The problem -
The entries that follow contain images, which should be left out; output everything else exactly.

Supplied material -
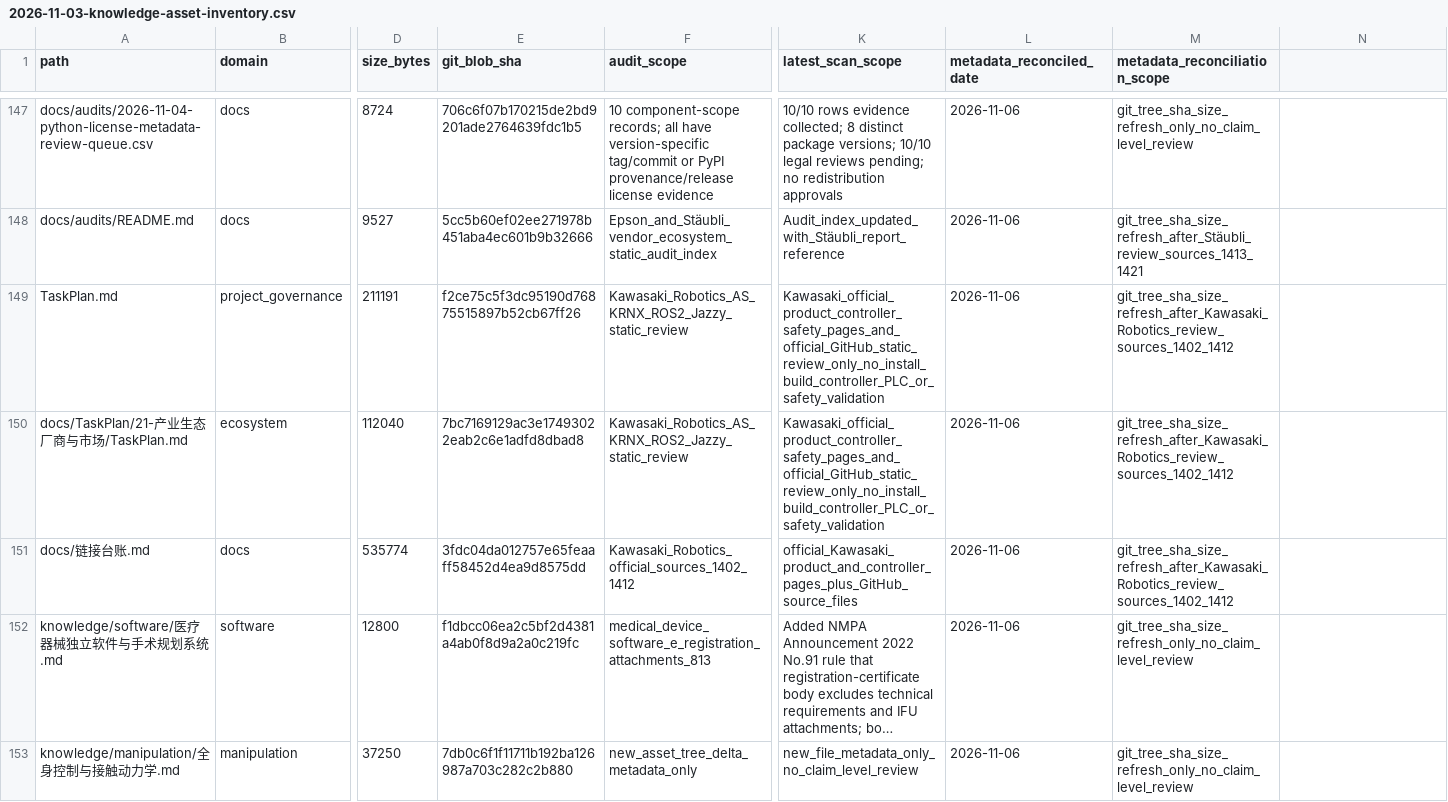
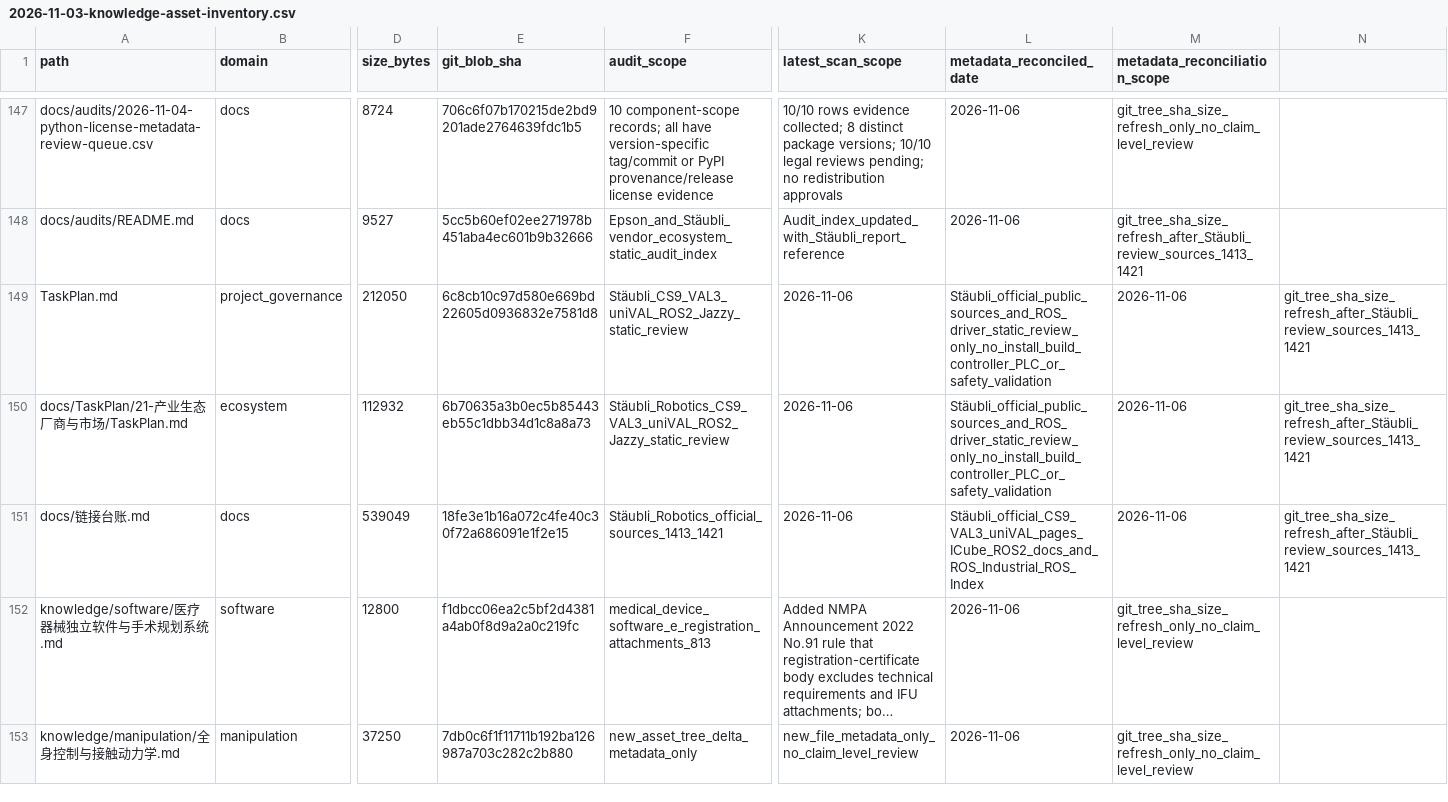
Before and after one commit to rexyll/robot_knowledgebasement, a CSV file: docs/audits/2026-11-03-knowledge-asset-inventory.csv, drawn as a sheet; only a part is shown, gaps mark what is left out; long unchanged cells end in …; the diff names each change by its address in the sheet, - before the commit and + after, or states it on an @@ line.

Commit message:
docs: refresh TaskPlan and source ledger asset metadata

```diff
--- a/docs/audits/2026-11-03-knowledge-asset-inventory.csv
+++ b/docs/audits/2026-11-03-knowledge-asset-inventory.csv
-D149 (size_bytes): 211191
+D149 (size_bytes): 212050
-E149 (git_blob_sha): f2ce75c5f3dc95190d76875515897b52cb67ff26
+E149 (git_blob_sha): 6c8cb10c97d580e669bd22605d0936832e7581d8
-F149 (audit_scope): Kawasaki_Robotics_AS_KRNX_ROS2_Jazzy_static_review
+F149 (audit_scope): Stäubli_CS9_VAL3_uniVAL_ROS2_Jazzy_static_review
-K149:K150 (latest_scan_scope): Kawasaki_official_product_controller_safety_pages_and_official_GitHub_static_review_only_no_install_build_controller_PLC_or_safety_validation
+K149:K150 (latest_scan_scope): 2026-11-06
-L149:L150 (metadata_reconciled_date): 2026-11-06
+L149:L150 (metadata_reconciled_date): Stäubli_official_public_sources_and_ROS_driver_static_review_only_no_install_build_controller_PLC_or_safety_validation
-M149:M151 (metadata_reconciliation_scope): git_tree_sha_size_refresh_after_Kawasaki_Robotics_review_sources_1402_1412
+M149:M151 (metadata_reconciliation_scope): 2026-11-06
-N149:N151: (empty)
+N149:N151: git_tree_sha_size_refresh_after_Stäubli_review_sources_1413_1421
-D150 (size_bytes): 112040
+D150 (size_bytes): 112932
-E150 (git_blob_sha): 7bc7169129ac3e17493022eab2c6e1adfd8dbad8
+E150 (git_blob_sha): 6b70635a3b0ec5b85443eb55c1dbb34d1c8a8a73
-F150 (audit_scope): Kawasaki_Robotics_AS_KRNX_ROS2_Jazzy_static_review
+F150 (audit_scope): Stäubli_Robotics_CS9_VAL3_uniVAL_ROS2_Jazzy_static_review
-D151 (size_bytes): 535774
+D151 (size_bytes): 539049
-E151 (git_blob_sha): 3fdc04da012757e65feaaff58452d4ea9d8575dd
+E151 (git_blob_sha): 18fe3e1b16a072c4fe40c30f72a686091e1f2e15
-F151 (audit_scope): Kawasaki_Robotics_official_sources_1402_1412
+F151 (audit_scope): Stäubli_Robotics_official_sources_1413_1421
-K151 (latest_scan_scope): official_Kawasaki_product_and_controller_pages_plus_GitHub_source_files
+K151 (latest_scan_scope): 2026-11-06
-L151 (metadata_reconciled_date): 2026-11-06
+L151 (metadata_reconciled_date): Stäubli_official_CS9_VAL3_uniVAL_pages_ICube_ROS2_docs_and_ROS_Industrial_ROS_Index
```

Task output -
Before and after one commit to rexyll/robot_knowledgebasement, a CSV file: docs/audits/2026-11-03-knowledge-asset-inventory.csv, drawn as a sheet; only a part is shown, gaps mark what is left out; long unchanged cells end in …; the diff names each change by its address in the sheet, - before the commit and + after, or states it on an @@ line.

Commit message:
docs: refresh TaskPlan and source ledger asset metadata

```diff
--- a/docs/audits/2026-11-03-knowledge-asset-inventory.csv
+++ b/docs/audits/2026-11-03-knowledge-asset-inventory.csv
-D149 (size_bytes): 211191
+D149 (size_bytes): 212050
-E149 (git_blob_sha): f2ce75c5f3dc95190d76875515897b52cb67ff26
+E149 (git_blob_sha): 6c8cb10c97d580e669bd22605d0936832e7581d8
-F149 (audit_scope): Kawasaki_Robotics_AS_KRNX_ROS2_Jazzy_static_review
+F149 (audit_scope): Stäubli_CS9_VAL3_uniVAL_ROS2_Jazzy_static_review
-K149:K150 (latest_scan_scope): Kawasaki_official_product_controller_safety_pages_and_official_GitHub_static_review_only_no_install_build_controller_PLC_or_safety_validation
+K149:K150 (latest_scan_scope): 2026-11-06
-L149:L150 (metadata_reconciled_date): 2026-11-06
+L149:L150 (metadata_reconciled_date): Stäubli_official_public_sources_and_ROS_driver_static_review_only_no_install_build_controller_PLC_or_safety_validation
-M149:M151 (metadata_reconciliation_scope): git_tree_sha_size_refresh_after_Kawasaki_Robotics_review_sources_1402_1412
+M149:M151 (metadata_reconciliation_scope): 2026-11-06
-N149:N151: (empty)
+N149:N151: git_tree_sha_size_refresh_after_Stäubli_review_sources_1413_1421
-D150 (size_bytes): 112040
+D150 (size_bytes): 112932
-E150 (git_blob_sha): 7bc7169129ac3e17493022eab2c6e1adfd8dbad8
+E150 (git_blob_sha): 6b70635a3b0ec5b85443eb55c1dbb34d1c8a8a73
-F150 (audit_scope): Kawasaki_Robotics_AS_KRNX_ROS2_Jazzy_static_review
+F150 (audit_scope): Stäubli_Robotics_CS9_VAL3_uniVAL_ROS2_Jazzy_static_review
-D151 (size_bytes): 535774
+D151 (size_bytes): 539049
-E151 (git_blob_sha): 3fdc04da012757e65feaaff58452d4ea9d8575dd
+E151 (git_blob_sha): 18fe3e1b16a072c4fe40c30f72a686091e1f2e15
-F151 (audit_scope): Kawasaki_Robotics_official_sources_1402_1412
+F151 (audit_scope): Stäubli_Robotics_official_sources_1413_1421
-K151 (latest_scan_scope): official_Kawasaki_product_and_controller_pages_plus_GitHub_source_files
+K151 (latest_scan_scope): 2026-11-06
-L151 (metadata_reconciled_date): 2026-11-06
+L151 (metadata_reconciled_date): Stäubli_official_CS9_VAL3_uniVAL_pages_ICube_ROS2_docs_and_ROS_Industrial_ROS_Index
```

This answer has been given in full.